But one of the biggest challenges for Vismaad is marketing. The studio has been following a unique private screening model as movie distributors are not interested in purely religious movies. “For them, commercial interests are more important,” says Singh. So, they hire cinema screens at a location for a pre-decided number of screenings and it is advertised in the local community. Ticket sales are handled independent of cinema box-offices, through direct sales at community events and the online movie website. Another very important marketing activity includes conducting free movie shows in all leading gurdwaras and doing roadshows at major community events like ‘American Punjabi Mela of Yuba City’, ‘Tiaa’n da Mela (ladies’ fair), Toronto, and kabbadi tournaments in California, British Columbia and Toronto.
“We work with limited budgets and most of the effort is voluntary. Advertisement is of prime concern, so we ask members of the congregation to participate by helping us in campaigns via flyers, handouts, phone calls, mass email advertising,” says Saluja Singh, who organises the screening. “Initially, we relied on internet marketing by emailing our close friends who further used their contacts to spread the word. Eventually an email viral happened and hits started increasing on the movie website,” recalls Sukhwinder Singh, who set up his firm at a time when there was no animation studio in north India. The plots of all the movies were published in online Sikh magazines. These brought many new visitors to the website. Discussions were initiated on all major blogs and discussion boards specific to Sikh matters.

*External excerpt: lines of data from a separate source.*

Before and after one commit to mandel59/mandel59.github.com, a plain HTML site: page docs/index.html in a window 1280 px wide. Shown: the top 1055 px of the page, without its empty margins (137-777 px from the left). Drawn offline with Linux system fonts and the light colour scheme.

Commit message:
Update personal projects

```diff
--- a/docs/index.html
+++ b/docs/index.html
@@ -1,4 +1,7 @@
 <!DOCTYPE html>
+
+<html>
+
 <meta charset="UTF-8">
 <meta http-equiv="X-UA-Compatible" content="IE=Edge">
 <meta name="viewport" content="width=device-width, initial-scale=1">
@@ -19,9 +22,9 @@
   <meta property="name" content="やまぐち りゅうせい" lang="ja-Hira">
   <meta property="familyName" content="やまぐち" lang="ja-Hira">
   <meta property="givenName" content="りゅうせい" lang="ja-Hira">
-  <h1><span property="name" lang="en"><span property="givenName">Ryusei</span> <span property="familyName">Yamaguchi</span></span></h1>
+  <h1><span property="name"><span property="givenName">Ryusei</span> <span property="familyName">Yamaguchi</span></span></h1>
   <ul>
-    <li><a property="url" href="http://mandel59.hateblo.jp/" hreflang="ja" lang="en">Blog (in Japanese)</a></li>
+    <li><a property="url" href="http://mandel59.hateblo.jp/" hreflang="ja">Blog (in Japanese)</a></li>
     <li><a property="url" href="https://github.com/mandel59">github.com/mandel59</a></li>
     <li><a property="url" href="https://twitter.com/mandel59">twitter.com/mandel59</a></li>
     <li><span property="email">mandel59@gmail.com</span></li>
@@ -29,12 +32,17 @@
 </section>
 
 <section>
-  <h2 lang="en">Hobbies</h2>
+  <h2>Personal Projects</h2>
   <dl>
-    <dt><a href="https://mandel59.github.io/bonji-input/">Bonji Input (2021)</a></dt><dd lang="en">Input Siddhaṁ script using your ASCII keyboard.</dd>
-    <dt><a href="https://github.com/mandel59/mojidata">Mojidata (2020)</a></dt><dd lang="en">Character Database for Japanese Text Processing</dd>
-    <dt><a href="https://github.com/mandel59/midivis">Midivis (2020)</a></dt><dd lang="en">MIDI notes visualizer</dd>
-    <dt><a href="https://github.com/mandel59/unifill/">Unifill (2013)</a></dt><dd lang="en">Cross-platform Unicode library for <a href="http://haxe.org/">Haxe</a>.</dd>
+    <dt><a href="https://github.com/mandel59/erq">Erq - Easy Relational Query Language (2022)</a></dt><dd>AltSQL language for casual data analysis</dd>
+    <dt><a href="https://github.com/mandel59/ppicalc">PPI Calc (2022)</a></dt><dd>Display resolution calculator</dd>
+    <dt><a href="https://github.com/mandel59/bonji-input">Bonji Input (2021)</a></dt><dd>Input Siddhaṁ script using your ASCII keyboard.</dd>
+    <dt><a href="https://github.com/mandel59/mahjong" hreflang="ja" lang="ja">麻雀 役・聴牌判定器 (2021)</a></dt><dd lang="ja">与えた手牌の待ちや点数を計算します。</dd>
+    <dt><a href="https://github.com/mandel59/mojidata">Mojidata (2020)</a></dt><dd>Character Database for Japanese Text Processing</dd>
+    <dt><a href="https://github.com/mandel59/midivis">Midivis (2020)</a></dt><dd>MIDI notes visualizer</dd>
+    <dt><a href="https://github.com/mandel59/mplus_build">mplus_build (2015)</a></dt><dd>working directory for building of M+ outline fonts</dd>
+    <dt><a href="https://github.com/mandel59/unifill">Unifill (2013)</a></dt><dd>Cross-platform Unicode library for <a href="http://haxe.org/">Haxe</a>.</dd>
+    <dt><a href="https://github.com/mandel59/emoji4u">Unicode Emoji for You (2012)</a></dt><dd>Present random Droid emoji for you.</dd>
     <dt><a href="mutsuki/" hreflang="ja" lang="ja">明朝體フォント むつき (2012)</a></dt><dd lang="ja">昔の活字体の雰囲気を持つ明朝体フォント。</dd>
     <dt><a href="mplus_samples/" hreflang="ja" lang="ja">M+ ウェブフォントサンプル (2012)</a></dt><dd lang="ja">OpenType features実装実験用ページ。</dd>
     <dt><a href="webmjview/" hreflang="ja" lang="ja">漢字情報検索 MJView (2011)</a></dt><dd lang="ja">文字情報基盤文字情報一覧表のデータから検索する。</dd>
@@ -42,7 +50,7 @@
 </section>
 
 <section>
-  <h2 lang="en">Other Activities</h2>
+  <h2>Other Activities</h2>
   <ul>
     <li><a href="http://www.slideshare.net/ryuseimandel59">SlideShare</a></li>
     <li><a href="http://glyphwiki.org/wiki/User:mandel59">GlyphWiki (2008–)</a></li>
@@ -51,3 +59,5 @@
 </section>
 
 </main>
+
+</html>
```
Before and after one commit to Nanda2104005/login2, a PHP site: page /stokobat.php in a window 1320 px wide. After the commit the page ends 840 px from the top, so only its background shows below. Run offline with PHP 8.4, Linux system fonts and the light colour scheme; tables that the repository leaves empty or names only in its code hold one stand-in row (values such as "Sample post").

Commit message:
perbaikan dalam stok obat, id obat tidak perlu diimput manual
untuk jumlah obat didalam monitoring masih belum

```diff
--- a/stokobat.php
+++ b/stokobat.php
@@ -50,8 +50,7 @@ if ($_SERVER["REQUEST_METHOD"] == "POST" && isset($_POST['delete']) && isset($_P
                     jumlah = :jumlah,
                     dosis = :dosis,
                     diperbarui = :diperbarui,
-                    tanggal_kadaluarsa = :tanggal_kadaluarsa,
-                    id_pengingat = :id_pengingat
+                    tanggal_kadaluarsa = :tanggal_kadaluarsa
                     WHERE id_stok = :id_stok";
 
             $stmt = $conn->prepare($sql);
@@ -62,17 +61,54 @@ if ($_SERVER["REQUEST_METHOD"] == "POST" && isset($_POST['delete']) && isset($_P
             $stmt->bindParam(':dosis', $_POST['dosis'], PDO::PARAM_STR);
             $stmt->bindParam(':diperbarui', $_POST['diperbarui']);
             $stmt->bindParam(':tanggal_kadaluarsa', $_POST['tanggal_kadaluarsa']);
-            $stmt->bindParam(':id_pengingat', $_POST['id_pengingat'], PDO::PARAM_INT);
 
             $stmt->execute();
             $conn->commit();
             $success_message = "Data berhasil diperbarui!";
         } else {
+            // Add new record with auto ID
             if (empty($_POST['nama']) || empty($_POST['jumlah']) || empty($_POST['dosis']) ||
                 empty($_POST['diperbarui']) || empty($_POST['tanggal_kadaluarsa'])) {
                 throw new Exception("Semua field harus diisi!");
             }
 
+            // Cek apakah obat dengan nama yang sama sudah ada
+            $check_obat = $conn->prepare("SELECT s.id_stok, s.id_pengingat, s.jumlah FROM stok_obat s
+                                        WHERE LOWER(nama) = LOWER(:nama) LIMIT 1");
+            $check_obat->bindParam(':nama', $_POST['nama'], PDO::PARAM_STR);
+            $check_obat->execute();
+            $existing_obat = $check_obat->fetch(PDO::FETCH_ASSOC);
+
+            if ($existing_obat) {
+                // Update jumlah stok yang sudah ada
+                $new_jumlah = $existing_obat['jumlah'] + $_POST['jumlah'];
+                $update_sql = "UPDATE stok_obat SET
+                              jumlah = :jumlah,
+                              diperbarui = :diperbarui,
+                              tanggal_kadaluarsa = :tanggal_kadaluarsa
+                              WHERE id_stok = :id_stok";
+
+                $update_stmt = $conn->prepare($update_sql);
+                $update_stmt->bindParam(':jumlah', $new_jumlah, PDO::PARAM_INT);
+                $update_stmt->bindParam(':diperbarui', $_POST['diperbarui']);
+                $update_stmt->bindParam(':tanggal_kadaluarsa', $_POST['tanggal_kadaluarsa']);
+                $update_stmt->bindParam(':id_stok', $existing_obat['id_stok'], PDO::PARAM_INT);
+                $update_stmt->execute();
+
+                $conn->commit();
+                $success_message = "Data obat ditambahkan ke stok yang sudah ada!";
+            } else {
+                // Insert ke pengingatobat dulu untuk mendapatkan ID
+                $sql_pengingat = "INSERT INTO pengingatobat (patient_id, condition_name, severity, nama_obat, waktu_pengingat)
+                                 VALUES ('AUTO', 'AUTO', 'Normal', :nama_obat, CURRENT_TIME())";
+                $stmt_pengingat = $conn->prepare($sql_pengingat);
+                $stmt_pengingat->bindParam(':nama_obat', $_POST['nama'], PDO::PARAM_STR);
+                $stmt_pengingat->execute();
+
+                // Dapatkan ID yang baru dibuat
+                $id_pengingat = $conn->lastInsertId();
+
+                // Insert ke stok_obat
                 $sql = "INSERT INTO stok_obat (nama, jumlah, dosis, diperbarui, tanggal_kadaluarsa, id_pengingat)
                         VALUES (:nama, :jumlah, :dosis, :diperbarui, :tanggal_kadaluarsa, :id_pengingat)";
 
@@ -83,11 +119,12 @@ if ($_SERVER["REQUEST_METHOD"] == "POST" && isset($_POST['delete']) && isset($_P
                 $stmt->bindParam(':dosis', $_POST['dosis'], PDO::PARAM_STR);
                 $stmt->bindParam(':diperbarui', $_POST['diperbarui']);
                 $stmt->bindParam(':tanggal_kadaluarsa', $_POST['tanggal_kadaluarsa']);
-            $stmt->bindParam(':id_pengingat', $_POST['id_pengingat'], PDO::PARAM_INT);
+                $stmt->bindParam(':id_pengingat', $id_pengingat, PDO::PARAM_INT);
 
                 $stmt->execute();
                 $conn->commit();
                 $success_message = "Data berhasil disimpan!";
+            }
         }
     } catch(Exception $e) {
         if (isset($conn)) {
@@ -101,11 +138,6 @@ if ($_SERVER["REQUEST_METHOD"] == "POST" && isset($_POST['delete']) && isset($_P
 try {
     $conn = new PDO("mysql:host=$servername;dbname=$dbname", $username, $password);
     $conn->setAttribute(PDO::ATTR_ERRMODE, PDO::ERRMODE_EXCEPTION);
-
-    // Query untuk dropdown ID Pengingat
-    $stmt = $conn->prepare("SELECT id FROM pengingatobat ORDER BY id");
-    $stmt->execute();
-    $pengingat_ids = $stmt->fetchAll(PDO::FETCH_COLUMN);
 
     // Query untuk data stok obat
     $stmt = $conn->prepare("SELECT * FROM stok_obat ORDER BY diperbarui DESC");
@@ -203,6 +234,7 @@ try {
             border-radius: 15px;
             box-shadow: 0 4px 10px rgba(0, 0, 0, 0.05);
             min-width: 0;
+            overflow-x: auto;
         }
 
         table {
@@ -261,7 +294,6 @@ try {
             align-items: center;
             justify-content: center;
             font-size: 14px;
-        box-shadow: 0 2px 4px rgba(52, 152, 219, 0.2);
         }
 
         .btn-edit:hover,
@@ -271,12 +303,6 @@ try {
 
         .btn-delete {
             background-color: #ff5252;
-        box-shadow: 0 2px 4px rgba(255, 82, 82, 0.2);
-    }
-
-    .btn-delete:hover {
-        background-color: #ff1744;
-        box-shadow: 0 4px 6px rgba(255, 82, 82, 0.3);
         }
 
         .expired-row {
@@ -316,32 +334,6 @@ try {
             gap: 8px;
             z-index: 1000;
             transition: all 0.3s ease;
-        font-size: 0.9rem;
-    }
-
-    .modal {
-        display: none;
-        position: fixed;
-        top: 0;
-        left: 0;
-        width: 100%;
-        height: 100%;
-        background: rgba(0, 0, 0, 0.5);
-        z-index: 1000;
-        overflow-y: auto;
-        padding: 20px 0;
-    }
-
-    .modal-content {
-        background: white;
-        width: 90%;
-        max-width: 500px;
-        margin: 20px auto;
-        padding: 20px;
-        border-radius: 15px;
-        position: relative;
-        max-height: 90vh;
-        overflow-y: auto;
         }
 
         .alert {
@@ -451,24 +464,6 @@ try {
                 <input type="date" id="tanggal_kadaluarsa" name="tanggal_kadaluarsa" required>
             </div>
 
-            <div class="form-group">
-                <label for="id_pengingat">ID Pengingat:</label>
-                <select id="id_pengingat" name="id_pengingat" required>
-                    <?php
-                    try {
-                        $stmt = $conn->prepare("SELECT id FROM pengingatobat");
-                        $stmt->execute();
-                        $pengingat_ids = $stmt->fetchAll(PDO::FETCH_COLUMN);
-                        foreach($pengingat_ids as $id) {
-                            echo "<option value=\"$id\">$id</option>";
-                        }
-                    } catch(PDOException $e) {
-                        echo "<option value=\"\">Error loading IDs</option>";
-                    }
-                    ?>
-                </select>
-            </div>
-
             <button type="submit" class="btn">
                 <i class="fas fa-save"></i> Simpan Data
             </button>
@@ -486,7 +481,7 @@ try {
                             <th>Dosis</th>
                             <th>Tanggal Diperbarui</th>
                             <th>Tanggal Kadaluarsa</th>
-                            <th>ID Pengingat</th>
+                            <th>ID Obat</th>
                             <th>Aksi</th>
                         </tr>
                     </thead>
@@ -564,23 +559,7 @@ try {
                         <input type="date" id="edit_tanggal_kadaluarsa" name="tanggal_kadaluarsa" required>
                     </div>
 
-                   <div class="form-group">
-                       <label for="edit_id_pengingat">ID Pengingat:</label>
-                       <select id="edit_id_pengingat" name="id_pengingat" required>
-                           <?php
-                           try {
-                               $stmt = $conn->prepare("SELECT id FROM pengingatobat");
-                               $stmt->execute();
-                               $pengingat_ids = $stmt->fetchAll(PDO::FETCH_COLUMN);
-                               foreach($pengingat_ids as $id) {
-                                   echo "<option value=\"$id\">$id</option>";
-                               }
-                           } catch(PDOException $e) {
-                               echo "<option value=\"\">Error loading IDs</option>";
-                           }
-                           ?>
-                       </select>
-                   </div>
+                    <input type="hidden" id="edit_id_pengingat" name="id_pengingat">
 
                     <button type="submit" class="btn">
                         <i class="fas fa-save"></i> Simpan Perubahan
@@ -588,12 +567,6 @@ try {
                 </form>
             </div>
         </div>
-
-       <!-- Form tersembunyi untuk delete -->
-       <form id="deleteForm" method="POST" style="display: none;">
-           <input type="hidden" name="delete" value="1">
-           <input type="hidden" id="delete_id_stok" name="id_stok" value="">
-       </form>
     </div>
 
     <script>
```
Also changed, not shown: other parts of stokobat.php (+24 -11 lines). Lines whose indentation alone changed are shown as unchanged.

In fact, in the 2005 screening of Vismaad’s first film Sahibzadey at the Spinning Wheel Film Festival of Toronto, Singh was asked why he made a film on Guru Gobind Singh’s sons. Singh invited six-year-old Anoop Kaur, a Canadian national to the stage who recited one of the movie dialogues in chaste Punjabi. “I was told that she had memorised very single dialogue and song from the movie,” recalls Sukhwinder Singh. The reactions to his latest offering Bhai Taru Singh Ji, are even more flattering. Volunteer Geeta Kaur swears that she didn’t see a single dry eye in the theatre after the show — “In the scene where the Mughal officer comes for Bhai Taru Singh, his mother cordially greets the officer and says, ‘This is the house of Nanak. Everyone is welcome here with warm hospitality. Please eat and rest first, then you can take him.’ It is scenes like these that are touching the hearts of Sikhs and making a difference, ” Kaur says poignantly.